Mark Zuehlke grew up in the Okanagan, hearing tales of Remittance Men – those eccentric British immigrants sent here in the late 19th century by their families who didn’t know what else to do with them. They were called Remittance Men because of the funds they received from their families to support them. The funds – and their families – encouraged them not to go back to Britain, where they were not welcome for variety of reasons, often having to do with their behavior.
The local legend that inspired Zuehlke’s interest had to do with the sudden disappearance of most of these men around the beginning of World War I.

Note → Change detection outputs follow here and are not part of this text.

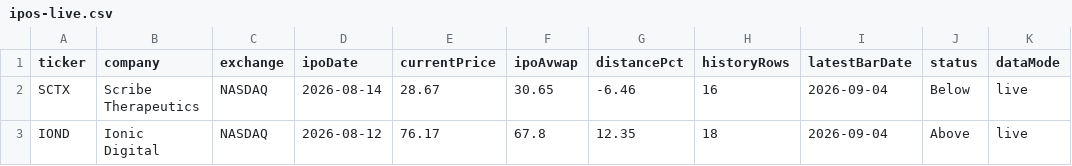
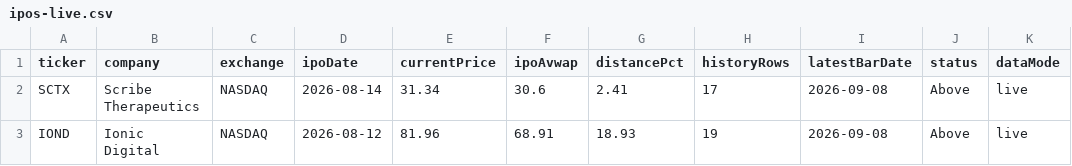
Before and after one commit to tcdesk/ipo-tcd-tracker, a CSV file: data/ipos-live.csv, drawn as a sheet; only a part is shown; the diff names each change by its address in the sheet, - before the commit and + after, or states it on an @@ line.

```diff
--- a/data/ipos-live.csv
+++ b/data/ipos-live.csv
-E2 (currentPrice): 28.67
+E2 (currentPrice): 31.34
-F2 (ipoAvwap): 30.65
+F2 (ipoAvwap): 30.6
-G2 (distancePct): -6.46
+G2 (distancePct): 2.41
-H2 (historyRows): 16
+H2 (historyRows): 17
-I2:I3 (latestBarDate): 2026-09-04
+I2:I3 (latestBarDate): 2026-09-08
-J2 (status): Below
+J2 (status): Above
-E3 (currentPrice): 76.17
+E3 (currentPrice): 81.96
-F3 (ipoAvwap): 67.8
+F3 (ipoAvwap): 68.91
-G3 (distancePct): 12.35
+G3 (distancePct): 18.93
-H3 (historyRows): 18
+H3 (historyRows): 19
```
Also changed, not shown: 1 other file.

They had little cabins scattered across the countryside and when word reached them that Britain had declared war on Germany, they made a pact that they would all go off to war. So one guy rode to another’s cabin, and he burned it down, and the owner of that cabin rode to the next cabin and did likewise, and so on, until all the cabins were burned.
And they all went off to war, which seems to be the part of the legend that has some basis in reality.
Zuehlke had no idea how much of this legend was true, but it inspired him to begin to find out as much as he could about the Remittance Men. This led him to write the book Scoundrels, Dreamers And Second Sons, which has recently been re-released and which Zuehlke had a book signing for at Mac’s Fireweed during the North in the First World War conference in early May, at which he was one of the guest speakers.
Writing this book also set him off on two different tracks as a writer. Scoundrels was his first work of popular history. As part of his research he read numerous accounts of life in the late 19th and early 20th centuries as recorded by these Remittance Men, and quoted liberally from their writings in composing his book.
Zuehlke would move on to write the critically acclaimed Canadian Battle Series, featuring lots of oral interviews with participants of events in northern Europe and Italy. There are a dozen books in the series and in 2014 Zuehlke was presented with the Governor General’s Award for Popular History, which is called The Pierre Berton Award. This is most appropriate, since Zuehlke was one of the Berton House Writers in Residence in 2003.
The other literary track that this research prompted him to explore was the creation of a series of mystery novels, featuring his fictional coroner detective Elias McCann. McCann is a modern-day Remittance Man who lives in Tofino on Vancouver Island.
So far there have been three of these novels, the first of which, called Hands Like Clouds, won the 2000 Crime Writers of Canada’s Arthur Ellis Award for best first novel. Two more followed, the third being completed during his stay at Berton House in 2003.
Then World War II took over his life, and he’s been churning a new Canadian Battle Series book nearly every year. This includes the memoir Through Blood And Sweat, his account of the 2013 memorial march across Sicily that he participated in, along with veterans, veteran’s children, and a film crew led by Yukon filmmaker Max Fraser, whose documentary Bond of Strangers recorded the event.